::: Given records :::
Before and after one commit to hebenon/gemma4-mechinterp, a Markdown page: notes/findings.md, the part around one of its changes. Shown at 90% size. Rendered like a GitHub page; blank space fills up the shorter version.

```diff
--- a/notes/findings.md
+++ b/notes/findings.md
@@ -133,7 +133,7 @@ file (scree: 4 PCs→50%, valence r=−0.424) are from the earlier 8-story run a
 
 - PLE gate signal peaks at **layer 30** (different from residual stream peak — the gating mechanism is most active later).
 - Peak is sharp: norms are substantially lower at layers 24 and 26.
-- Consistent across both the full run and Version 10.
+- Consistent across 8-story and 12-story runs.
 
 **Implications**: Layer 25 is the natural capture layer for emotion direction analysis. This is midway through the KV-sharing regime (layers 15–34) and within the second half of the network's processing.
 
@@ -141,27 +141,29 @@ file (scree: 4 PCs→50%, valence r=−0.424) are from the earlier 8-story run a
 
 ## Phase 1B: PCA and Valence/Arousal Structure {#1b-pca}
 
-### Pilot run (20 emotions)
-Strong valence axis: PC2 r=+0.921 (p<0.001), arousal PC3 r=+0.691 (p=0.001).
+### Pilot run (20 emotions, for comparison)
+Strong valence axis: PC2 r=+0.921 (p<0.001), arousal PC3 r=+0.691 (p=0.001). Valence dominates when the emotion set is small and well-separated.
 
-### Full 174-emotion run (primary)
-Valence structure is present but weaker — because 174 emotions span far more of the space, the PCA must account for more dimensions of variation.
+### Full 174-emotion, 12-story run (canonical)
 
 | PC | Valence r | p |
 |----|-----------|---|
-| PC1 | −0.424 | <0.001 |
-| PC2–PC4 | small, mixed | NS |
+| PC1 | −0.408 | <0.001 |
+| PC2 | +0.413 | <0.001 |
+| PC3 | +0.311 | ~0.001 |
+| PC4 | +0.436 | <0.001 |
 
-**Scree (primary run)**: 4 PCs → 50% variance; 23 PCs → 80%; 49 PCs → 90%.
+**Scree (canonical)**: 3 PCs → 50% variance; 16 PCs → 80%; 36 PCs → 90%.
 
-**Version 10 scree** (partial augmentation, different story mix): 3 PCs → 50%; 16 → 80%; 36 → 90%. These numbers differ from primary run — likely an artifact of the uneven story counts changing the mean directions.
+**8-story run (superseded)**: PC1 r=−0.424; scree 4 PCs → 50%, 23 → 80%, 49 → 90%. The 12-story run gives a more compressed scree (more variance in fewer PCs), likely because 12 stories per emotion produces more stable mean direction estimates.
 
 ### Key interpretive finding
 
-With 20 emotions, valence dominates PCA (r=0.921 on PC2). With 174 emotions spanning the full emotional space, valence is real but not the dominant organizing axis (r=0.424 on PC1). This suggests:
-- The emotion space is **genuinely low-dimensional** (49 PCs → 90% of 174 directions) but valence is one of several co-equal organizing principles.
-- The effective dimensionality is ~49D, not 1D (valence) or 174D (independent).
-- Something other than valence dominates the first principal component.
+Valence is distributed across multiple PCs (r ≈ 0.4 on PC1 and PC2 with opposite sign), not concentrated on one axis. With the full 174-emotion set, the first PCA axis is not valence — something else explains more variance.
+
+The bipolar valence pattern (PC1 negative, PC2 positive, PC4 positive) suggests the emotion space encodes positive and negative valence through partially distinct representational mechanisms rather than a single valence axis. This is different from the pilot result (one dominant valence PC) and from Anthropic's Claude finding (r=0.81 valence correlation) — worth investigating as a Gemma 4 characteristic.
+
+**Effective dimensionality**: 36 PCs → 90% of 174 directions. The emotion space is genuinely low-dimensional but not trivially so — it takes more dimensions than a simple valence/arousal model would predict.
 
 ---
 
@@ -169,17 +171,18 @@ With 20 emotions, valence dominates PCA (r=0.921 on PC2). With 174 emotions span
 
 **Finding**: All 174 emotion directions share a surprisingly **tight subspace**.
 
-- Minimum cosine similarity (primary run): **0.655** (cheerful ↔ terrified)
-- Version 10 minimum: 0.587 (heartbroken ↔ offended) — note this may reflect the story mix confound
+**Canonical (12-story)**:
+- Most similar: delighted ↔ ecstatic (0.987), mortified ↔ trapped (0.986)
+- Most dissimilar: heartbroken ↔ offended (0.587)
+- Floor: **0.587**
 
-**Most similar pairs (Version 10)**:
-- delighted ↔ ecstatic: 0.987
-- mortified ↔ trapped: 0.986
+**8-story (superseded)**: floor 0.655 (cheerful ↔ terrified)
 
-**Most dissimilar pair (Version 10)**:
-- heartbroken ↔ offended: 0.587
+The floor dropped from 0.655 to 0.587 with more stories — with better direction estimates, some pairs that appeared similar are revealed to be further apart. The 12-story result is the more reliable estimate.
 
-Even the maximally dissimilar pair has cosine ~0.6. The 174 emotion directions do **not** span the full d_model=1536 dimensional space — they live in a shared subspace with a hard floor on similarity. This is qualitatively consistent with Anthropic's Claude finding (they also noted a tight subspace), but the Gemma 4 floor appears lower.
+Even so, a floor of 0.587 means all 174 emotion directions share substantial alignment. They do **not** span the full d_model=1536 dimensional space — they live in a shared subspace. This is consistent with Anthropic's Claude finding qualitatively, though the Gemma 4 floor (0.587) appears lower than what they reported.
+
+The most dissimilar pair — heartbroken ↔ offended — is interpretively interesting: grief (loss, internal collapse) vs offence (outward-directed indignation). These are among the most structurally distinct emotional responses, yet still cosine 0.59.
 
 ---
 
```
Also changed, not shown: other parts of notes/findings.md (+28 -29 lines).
:::
◆ Goal of the exercise:
Return all lines in the entries above that carry the word "appears".

◆ Solution:
-Even the maximally dissimilar pair has cosine ~0.6. The 174 emotion directions do **not** span the full d_model=1536 dimensional space — they live in a shared subspace with a hard floor on similarity. This is qualitatively consistent with Anthropic's Claude finding (they also noted a tight subspace), but the Gemma 4 floor appears lower.
+Even so, a floor of 0.587 means all 174 emotion directions share substantial alignment. They do **not** span the full d_model=1536 dimensional space — they live in a shared subspace. This is consistent with Anthropic's Claude finding qualitatively, though the Gemma 4 floor (0.587) appears lower than what they reported.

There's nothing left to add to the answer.